The 18th birthday of an individual with an intellectual and developmental disability is a time of celebration and cake – along with many legal challenges and opportunities.
From October 2015 to May 2016, a group of 15 families with qualifying low-income levels were guided through the legal process of obtaining guardianship for their children or family members with I/DD. The Arc of the Capital Area’s Guardianship Program provided workshops and assistance over five monthly meetings to navigate the many necessary forms and evaluations.
The Guardianship program transformed the usually expensive, extensive process of obtaining guardianship into one of opportunity and accommodation. Families were connected to pro bono attorneys and low-cost legal resources. For eight of the families who spoke only Spanish, The Arc’s bilingual case managers translated documents, provided one-on-one clarifications, and overcame the language barriers in the legal system.
“The families who go through the program together really get to know each other and are even exchanging phone numbers by the end of the program,” said Kerim Peirce, Manager of Family & Juvenile Transition Services at The Arc of the Capital Area. “The program turns a complex legal process into quite a festive thing.”
When the big court date arrived, the probate judge presided over the courtroom with the parents and an attorney on one side of the room, and the adult dependent (ward) and their attorney ad litem separated on the other side. Stiff with trepidation, many parents couldn’t help but feel uncomfortable by the sea of space that separated them from the child that they were used to always having by their side. Equally nervous, some wards answered questions from the judge while others paced around the courtroom.
“The process reaffirms the family’s commitment to care in both a familial sense and in legal terms,” Kerim said. “They are there to protect that person for the rest of their life.”
So what does legal guardianship entail, and why is it necessary?
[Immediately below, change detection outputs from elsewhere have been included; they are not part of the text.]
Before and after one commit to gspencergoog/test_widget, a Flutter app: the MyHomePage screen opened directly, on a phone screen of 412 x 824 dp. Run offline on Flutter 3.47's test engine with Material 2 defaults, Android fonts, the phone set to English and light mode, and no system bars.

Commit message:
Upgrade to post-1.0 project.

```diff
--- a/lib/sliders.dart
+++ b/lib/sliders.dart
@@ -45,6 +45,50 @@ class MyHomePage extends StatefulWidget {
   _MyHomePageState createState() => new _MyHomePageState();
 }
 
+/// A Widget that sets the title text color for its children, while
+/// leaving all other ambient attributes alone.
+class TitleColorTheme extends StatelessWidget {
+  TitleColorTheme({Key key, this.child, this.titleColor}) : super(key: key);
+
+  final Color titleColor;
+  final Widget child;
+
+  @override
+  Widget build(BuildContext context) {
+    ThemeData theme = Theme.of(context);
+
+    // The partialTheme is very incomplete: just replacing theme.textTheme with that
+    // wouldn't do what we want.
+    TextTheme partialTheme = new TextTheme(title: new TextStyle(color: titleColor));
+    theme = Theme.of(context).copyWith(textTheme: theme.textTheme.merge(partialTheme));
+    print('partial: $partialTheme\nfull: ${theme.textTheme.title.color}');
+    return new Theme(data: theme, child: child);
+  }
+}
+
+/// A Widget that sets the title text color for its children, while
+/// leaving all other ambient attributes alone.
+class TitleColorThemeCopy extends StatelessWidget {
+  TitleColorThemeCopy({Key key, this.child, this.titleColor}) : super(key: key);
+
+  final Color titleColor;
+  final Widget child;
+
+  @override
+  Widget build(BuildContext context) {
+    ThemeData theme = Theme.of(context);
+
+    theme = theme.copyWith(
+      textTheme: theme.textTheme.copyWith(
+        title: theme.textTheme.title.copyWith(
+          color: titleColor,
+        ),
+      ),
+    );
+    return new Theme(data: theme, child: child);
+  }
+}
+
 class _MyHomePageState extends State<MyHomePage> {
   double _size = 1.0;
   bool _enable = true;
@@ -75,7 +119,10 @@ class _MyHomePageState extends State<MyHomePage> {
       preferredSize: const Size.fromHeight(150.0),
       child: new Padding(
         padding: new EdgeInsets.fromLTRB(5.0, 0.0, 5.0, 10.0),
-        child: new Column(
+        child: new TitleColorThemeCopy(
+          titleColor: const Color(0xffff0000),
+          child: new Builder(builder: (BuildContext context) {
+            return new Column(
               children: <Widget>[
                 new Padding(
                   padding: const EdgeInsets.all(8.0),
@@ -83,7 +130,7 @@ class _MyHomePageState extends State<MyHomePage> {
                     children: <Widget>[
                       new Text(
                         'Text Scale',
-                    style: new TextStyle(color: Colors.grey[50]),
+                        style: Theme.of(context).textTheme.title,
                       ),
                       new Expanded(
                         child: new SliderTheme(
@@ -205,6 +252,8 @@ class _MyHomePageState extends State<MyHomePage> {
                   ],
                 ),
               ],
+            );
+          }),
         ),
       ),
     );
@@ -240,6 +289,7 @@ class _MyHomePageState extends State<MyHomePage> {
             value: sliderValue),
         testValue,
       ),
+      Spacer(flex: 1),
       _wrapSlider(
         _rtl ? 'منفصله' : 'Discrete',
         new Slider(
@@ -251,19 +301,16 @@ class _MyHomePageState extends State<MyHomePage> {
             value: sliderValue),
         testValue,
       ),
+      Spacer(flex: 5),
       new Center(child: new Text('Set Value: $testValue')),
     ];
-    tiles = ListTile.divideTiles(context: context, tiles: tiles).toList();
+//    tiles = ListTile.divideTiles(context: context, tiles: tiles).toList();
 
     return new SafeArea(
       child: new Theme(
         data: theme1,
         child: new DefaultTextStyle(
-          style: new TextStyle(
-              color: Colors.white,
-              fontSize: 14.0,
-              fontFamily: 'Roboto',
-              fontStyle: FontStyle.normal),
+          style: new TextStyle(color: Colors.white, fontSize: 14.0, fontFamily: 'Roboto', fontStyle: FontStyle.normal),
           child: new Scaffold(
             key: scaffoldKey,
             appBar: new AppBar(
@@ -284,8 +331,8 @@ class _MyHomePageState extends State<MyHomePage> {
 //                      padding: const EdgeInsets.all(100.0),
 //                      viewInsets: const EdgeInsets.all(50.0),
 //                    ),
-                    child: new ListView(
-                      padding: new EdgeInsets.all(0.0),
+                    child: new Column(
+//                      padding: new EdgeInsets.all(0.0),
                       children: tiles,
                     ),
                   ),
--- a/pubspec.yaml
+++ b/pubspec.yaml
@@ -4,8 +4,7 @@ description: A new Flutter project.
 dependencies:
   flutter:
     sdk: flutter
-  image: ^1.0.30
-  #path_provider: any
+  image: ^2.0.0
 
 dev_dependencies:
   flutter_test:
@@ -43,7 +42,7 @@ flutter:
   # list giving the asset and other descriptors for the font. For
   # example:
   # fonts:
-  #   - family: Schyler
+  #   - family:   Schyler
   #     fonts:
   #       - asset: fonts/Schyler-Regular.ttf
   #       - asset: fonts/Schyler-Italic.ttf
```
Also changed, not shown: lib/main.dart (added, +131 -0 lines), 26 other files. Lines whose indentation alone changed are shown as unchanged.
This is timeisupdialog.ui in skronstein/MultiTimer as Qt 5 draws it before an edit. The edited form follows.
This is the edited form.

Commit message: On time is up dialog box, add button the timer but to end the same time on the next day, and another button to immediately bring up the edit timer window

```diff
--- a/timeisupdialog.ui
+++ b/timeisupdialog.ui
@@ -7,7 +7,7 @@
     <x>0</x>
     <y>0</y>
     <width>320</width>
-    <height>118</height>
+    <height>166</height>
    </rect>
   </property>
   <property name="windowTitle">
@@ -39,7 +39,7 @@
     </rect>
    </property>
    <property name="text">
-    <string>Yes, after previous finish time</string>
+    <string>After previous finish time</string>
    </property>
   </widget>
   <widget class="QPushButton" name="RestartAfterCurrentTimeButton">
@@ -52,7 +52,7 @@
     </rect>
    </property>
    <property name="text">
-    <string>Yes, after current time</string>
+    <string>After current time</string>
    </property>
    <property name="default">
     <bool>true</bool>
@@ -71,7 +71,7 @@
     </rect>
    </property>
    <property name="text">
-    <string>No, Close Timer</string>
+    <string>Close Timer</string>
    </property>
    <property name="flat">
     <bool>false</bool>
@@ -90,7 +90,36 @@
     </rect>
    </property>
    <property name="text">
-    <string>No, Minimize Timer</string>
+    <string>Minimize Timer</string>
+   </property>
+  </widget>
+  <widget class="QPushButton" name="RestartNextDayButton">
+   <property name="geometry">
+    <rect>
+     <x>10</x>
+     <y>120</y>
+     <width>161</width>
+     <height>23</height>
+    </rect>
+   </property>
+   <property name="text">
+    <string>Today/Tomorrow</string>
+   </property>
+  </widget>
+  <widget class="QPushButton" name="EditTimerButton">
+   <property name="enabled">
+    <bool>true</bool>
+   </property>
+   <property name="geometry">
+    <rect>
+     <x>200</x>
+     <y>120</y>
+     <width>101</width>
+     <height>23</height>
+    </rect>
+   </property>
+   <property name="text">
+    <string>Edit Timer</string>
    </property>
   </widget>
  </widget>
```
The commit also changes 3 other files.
It all comes down to rights and decision-making.
Without guardianship, individuals with disabilities could be left financially, medically, and legally responsible for actions they may not understand or intend to happen. The guardianship of the ward indicates the guardian’s decision-making parameters pertaining to housing, health care, employment, contractual agreements, and finances. In times of medical emergencies, many families unexpectedly realize that their lack of guardianship limits them from being with their child or making decisions on their behalf. For example, guardian status can be necessary for parents to obtain health records under compliance with HIPAA (Health Insurance Portability and Accountability Act).
We are very proud of these 15 families who successfully obtained guardianship of their loved ones with I/DD this past May. The Arc’s Guardianship Program has big plans for another season of guidance and opportunities for less restrictive guardianship alternatives such as supported decision-making that will be explored in our next blog post.
Photo credit David Carrales